While fiscal and monetary responses to the COVID-19 pandemic have headed off a liquidity crisis, they may have weakened credit quality by increasing overall indebtedness. In this report, S&P Global Ratings analyzes how the pandemic and the policy response to fight it will affect the covered bond market. In our opinion, residential mortgage market performance should generally be better than in recent crises due to support measures for workers and the expected limited correction in house prices. Certain segments of the commercial real estate market could be hit harder, such as retail and lodging, but cover pools' exposure to them tends to be limited.
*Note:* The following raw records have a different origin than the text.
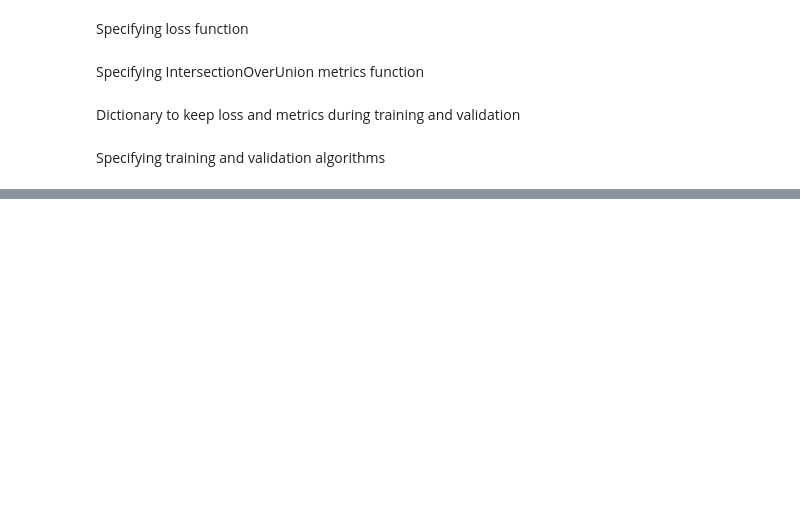
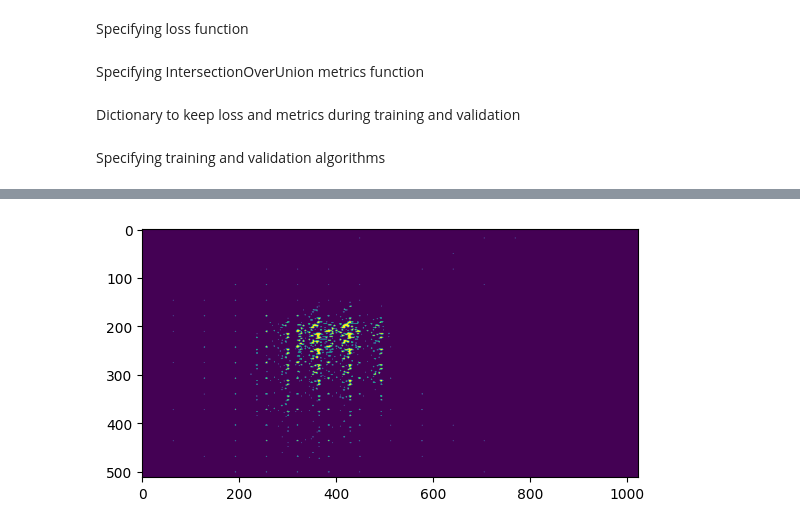
Before and after one commit to DevDenus/TESTImageSegmentation, a Jupyter notebook: image_segmentation.ipynb, the cells around one changed output, grey strips where cells are left out. Drawn from its saved outputs; the diff is of its cells as text; code cells hidden in the pictures; blank space fills up the shorter version.

```diff
--- a/image_segmentation.ipynb
+++ b/image_segmentation.ipynb
@@ -185,7 +185,7 @@ val_dataloader = DataLoader(val_ds, BATCH_SIZE, shuffle=True, collate_fn=collate
 # %% [markdown]
 Using Swin Transformer architecture neural network
 # %%
-model = SwinTransformer(NUM_CLASSES, 48).to(device)
+model = SwinTransformer(NUM_CLASSES, 64).to(device)
 torchsummary.summary(model, (512, 1024, 3), batch_size=BATCH_SIZE, device=str(device))
 # %% [output]
 ----------------------------------------------------------------
@@ -343,0 +378,11 @@ Training epoch: 1/100
+# %%
+model.eval()
+torch.cuda.empty_cache()
+softmax = nn.Softmax(dim=-1)
+with torch.no_grad():
+    example = torch.Tensor(np.array([val_ds[5][0]])).to(device)
+    pred = model(example)
+    pred = pred.cpu()
+    plt.imshow(mask_from_pred(pred[0]))
+# %% [output]
+[figure, added]
```
Also changed, not shown: parts of 10 cells of this notebook, 4 other files.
We expect COVID-19 related rating downgrades of covered bond programs in 2020 to be limited by credit protection features of covered bonds, and by the outlook on banks and sovereigns.

Still, downside risks prevail and uncertainties are high, as the pandemic might last longer and spread more widely than envisaged, with knock-on effects for the credit quality of the underlying collateral, issuing banks, and sovereigns. Central bank facilities are dampening investor-placed issuance, and encouraging retained issuance. This could last longer than generally expected and diminish investors' interest in the product. Covered bonds could support the recovery by funding assets other than mortgages, but regulation and European Central Bank (ECB) treatment will be key.
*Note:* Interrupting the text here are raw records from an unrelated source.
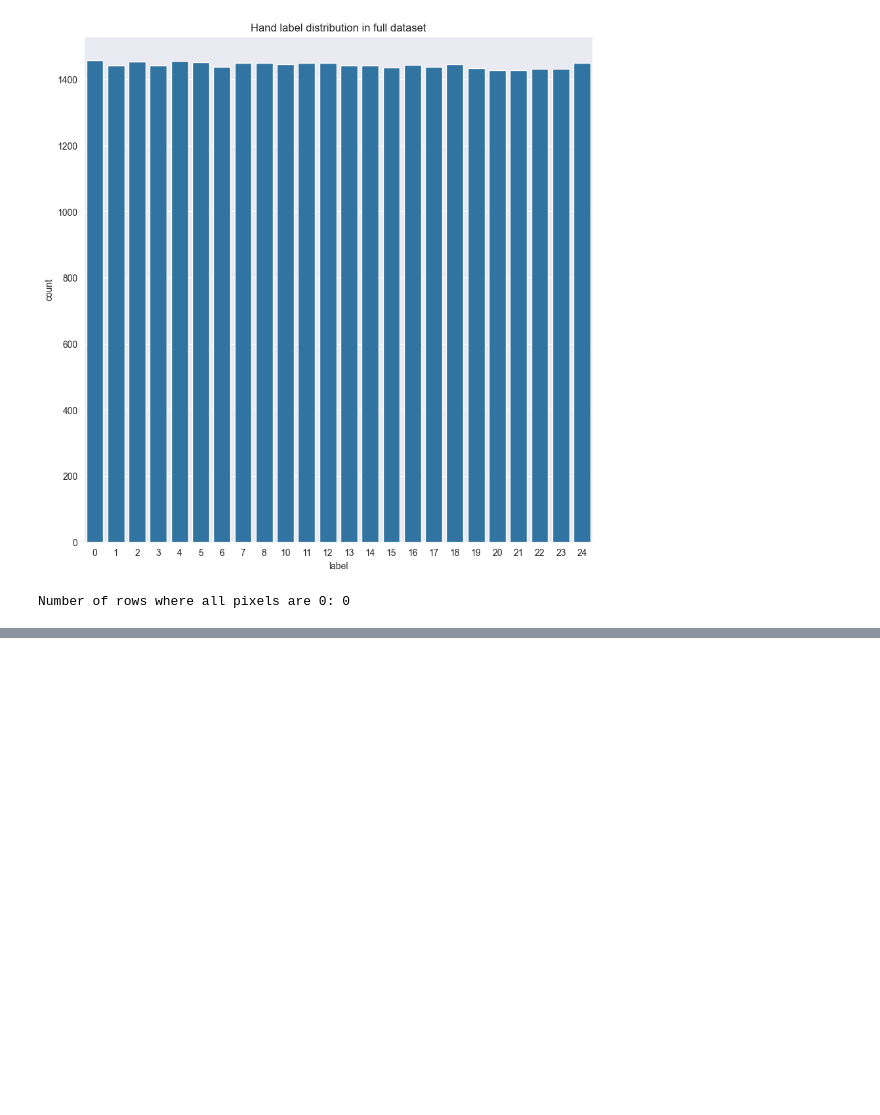
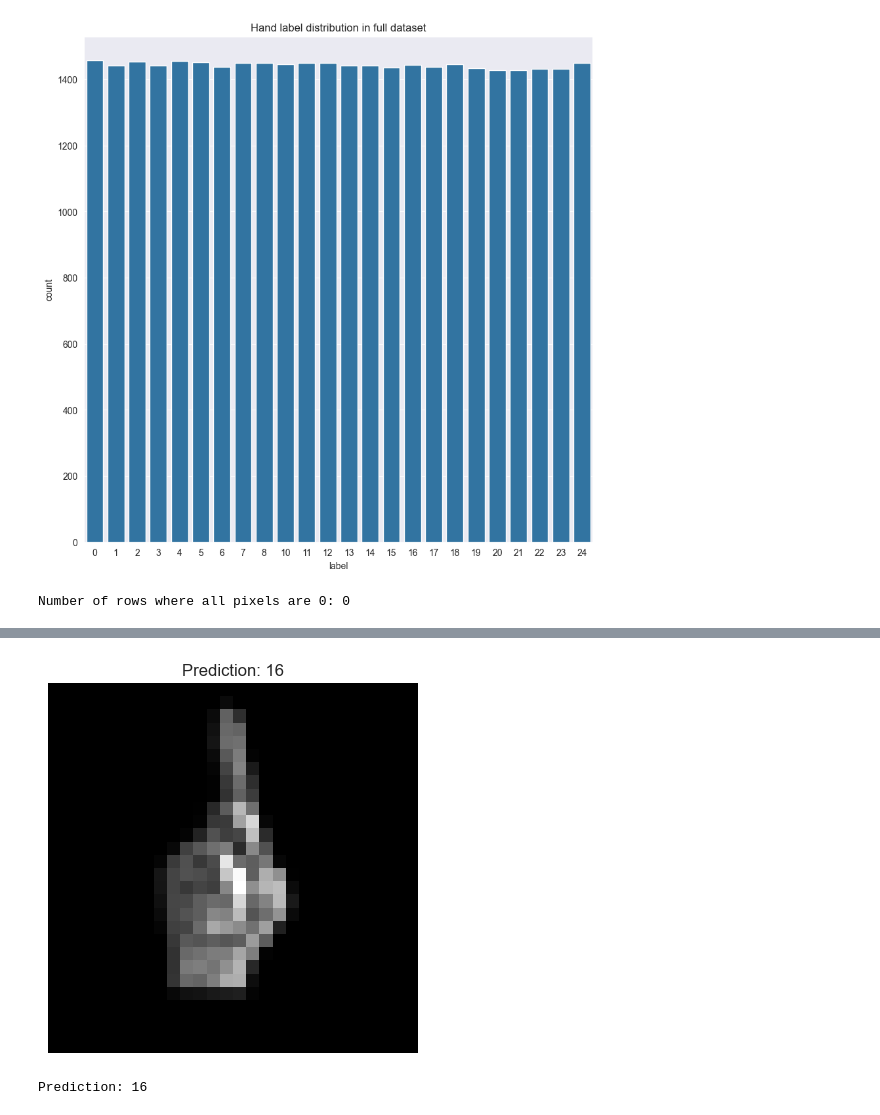
Before and after one commit to TimBjorkegren/sign-language-mnist, a Jupyter notebook: sign_mnist_training.ipynb, the cells around one changed output, grey strips where cells are left out. Cells and saved outputs as stored; diff of their text form; code cells hidden in the pictures; blank space fills up the shorter version.

```diff
--- a/sign_mnist_training.ipynb
+++ b/sign_mnist_training.ipynb
@@ -129,0 +151,23 @@ Accuracy: 0.9878158844765343
+# %%
+#Handling the image and predicting it.
+
+img = Image.open("hand_signal_d_label3.jpg").convert("L")
+img = ImageOps.invert(img)
+img = img.resize((28, 28))
+img_array = np.array(img)
+
+pixels = img_array.reshape(1, -1)
+
+pixels_scaled = scaler.transform(pixels)
+
+prediction = log_reg.predict(pixels_scaled)[0]
+
+plt.imshow(img_array, cmap="gray")
+plt.title(f"Prediction: {prediction}")
+plt.axis("off")
+plt.show()
+
+print("Prediction:", prediction)
+# %% [output]
+[figure, added]
+Prediction: 16
```
Also changed, not shown: parts of 3 cells of this notebook, 1 other file.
Unprecedented Fiscal And Monetary Measures Avoid A Liquidity Crisis

Strict lockdown measures enacted since March have been broadly successful at controlling the spread of the coronavirus in Europe, and the number of new cases of COVID-19 have now fallen to less than 10% of the early April peak.

So far, fiscal and monetary authorities have effectively managed the immediate problems raised by the crisis with a number of extraordinary and sweeping measures. Large injections of liquidity by the ECB with its now €1.35 trillion Pandemic Emergency Purchase Program (PEPP), an extension of its other asset purchases, and more favorable terms for banks' refinancing operations, have prevented financial markets from sizing up and kept credit flowing to the real economy.
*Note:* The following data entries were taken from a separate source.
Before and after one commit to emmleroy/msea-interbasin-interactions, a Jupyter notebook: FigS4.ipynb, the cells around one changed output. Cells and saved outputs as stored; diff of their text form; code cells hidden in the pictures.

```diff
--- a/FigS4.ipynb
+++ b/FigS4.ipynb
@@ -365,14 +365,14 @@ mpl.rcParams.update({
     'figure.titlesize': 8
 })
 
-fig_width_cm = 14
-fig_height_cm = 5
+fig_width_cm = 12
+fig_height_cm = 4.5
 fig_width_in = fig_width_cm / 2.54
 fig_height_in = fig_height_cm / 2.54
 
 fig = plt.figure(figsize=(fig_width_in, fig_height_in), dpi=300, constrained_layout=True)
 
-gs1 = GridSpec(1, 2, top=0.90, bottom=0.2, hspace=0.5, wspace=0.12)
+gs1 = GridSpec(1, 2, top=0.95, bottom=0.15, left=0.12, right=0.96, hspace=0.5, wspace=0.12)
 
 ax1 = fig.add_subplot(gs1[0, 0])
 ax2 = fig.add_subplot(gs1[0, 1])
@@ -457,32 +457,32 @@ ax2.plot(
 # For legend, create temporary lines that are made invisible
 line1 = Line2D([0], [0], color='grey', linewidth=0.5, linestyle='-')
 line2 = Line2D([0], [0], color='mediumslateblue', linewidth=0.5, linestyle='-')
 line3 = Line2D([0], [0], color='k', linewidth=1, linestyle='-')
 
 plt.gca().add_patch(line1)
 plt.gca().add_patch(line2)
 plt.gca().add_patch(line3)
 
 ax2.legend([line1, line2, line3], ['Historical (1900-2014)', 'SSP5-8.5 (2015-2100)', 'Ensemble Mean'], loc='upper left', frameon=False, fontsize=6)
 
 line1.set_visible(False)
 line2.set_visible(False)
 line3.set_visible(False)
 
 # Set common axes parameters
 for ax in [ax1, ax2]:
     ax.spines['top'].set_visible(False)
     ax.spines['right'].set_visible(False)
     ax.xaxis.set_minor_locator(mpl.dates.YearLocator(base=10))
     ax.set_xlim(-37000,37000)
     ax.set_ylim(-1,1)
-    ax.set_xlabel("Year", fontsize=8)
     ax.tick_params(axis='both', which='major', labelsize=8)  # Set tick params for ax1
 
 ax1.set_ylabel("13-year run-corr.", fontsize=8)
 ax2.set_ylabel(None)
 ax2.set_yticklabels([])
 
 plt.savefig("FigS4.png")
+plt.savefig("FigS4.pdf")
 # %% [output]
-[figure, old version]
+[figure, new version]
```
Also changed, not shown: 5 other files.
The EU has also contributed its own emergency measures: a €540 billion, three-layer safety net, providing another source of low cost funding for governments' own emergency fiscal stimulus and for small and midsize enterprises (SMEs).

Chart 1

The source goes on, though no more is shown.